The journey begins in Pakistan, the operations base
for an international smuggling ring that exploits one of Canada's most
notoriously insecure documents -- the IMM 1000 immigration form. These
forms, the Canadian equivalent of U.S. green cards for legal permanent
residents, contain no photos. Just the name and age of the holders. The
smugglers buy genuine IMM 1000 forms from Pakistani immigrants in Canada,
then illegally peddle them in Pakistan and Afghanistan.
Using false identities and bogus passports along with their IMM
1000 documents, the invaders board planes in Pakistan, transit through
Dubai, travel through Britain or another European country, and touch down at
a Canadian air port of entry in Montreal, Vancouver or at Toronto's Pearson
Even if they land without documents, the smugglees can simply
claim refugee status and be automatically released. Barely a month after the
Sept. 11 terrorist attacks, Pearson airport officials allowed 50 Pakistanis
and Afghanistanis to invoke the magic "r-word" and walk free. More than a
year later, nothing has changed.
From Canada, the invaders can waltz across our northern border.
On the West Coast, they'll pass orange rubber cones that substitute for
Border Patrol agents and flimsy signs that ask them to check in at the
nearest inspection station. Or they may walk in full view of the useless,
broken cameras installed by International Microwave Corporation under a $200
million federal contract. Or they'll be apprehended -- only to be "caught
and released" by agents who don't have access to terrorist databases and who
are under orders not to clog up detention space with "harmless"
In remote areas along the northern border with Minnesota and
Michigan, the invaders can stuff themselves in cars owned by special permit
holders who are allowed to drive from Canada into the U.S. and avoid
official ports of entry. The program is called CANPASS; the motto is "Saving
you time at the border."
On the East Coast, the invaders can follow the route of
countless other illegal aliens across the St. Lawrence River and through the
St. Regis Mohawk reservation at Akwesasne, N.Y. The reservation has been a
hotspot for criminal alien smugglers assisted by tribal members.

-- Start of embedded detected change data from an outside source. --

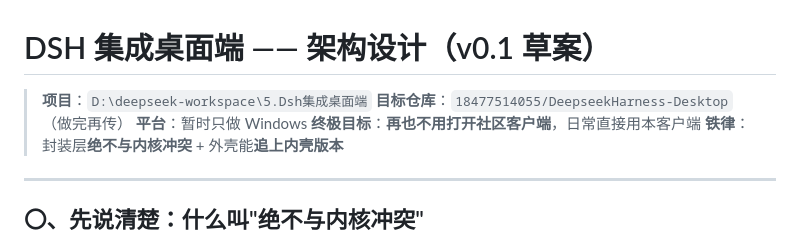
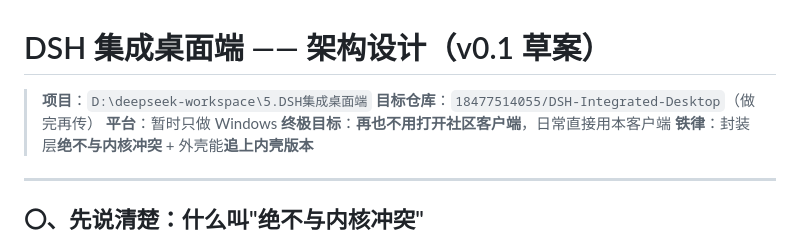
Before and after one commit to 18477514055/DSH-Integrated-Desktop, a Markdown page: 架构设计-v0.1-草案.md, the part around the change. Drawn GitHub-style.

Commit message:
docs: 目录改名 5.Dsh集成桌面端 → 5.DSH集成桌面端，并修正已过期的目标仓库
- 架构设计-v0.1-草案.md：项目路径改为 5.DSH集成桌面端；
  目标仓库由 DeepseekHarness-Desktop（那里面是社区版客户端）改为 DSH-Integrated-Desktop
- docs/界面定制-2026-09-20.md：引用迁移快照的路径同步改名

```diff
--- a/架构设计-v0.1-草案.md
+++ b/架构设计-v0.1-草案.md
@@ -1,7 +1,7 @@
 # DSH 集成桌面端 —— 架构设计（v0.1 草案）
 
-> **项目**：`D:\deepseek-workspace\5.Dsh集成桌面端`
-> **目标仓库**：`18477514055/DeepseekHarness-Desktop`（做完再传）
+> **项目**：`D:\deepseek-workspace\5.DSH集成桌面端`
+> **目标仓库**：`18477514055/DSH-Integrated-Desktop`（做完再传）
 > **平台**：暂时只做 Windows
 > **终极目标**：**再也不用打开社区客户端**，日常直接用本客户端
 > **铁律**：封装层**绝不与内核冲突** + 外壳能**追上内壳版本**
```
Also changed, not shown: docs/界面定制-2026-09-20.md (+1 -1 lines).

Immigration
officials estimate that between 300 and 500 illegal aliens a month have
entered the U.S. through the reservation in recent years. One Mohawk,
Charlie Little Tree, estimated that between 1,000 and 8,000 tribal members
currently on the reserve are involved in the alien smuggling trade.
From the reservation, invaders are packed in vans and driven
through the backroads of the Adirondack Mountains before pulling onto the
Thruway and straight into Manhattan to "do the jobs no one else wants to
Canada's Immigration Department was warned of the Pakistani
smuggling ring and its roots in Montreal and Cornwall by former immigration
officer Valeriu Diaconescu last fall, but the agency did nothing. Thanks to
the inaction of liberal Citizenship and Immigration Minister Denis Coderre,
"terrorist networks may be using these forged forms to smuggle people into
Canada," noted Canadian Alliance MP Rahim Jaffer last spring. "Will it take
a terrorist attack here in this country before the minister starts to act?"
As the continuing failure of America's immigration officials to
stop the invasion from the north shows, even that is not enough.
You've seen their mugs plastered on TV: Abid Noraiz Ali, 25;
Mustafa Khan Owasi, 33; Iftikhar Khozmai Ali, 21; Adil Pervez, 19; and Akbar
According to intelligence sources, these five Middle Eastern or
South Asian men are illegal aliens who recently snuck into America from
Canada. They are allegedly part of a much larger group of invaders wanted by
the FBI for questioning. Law enforcement agencies want the public's help to
track them down, but both U.S. and Canadian officials are refusing to tell
us exactly how and where they might have entered.
Heaven forbid they give us enough specific information to start
holding anybody accountable for the continuing infiltration of immigration
outlaws into our country.
So how did the Christmas quintet get in? Here's my invasion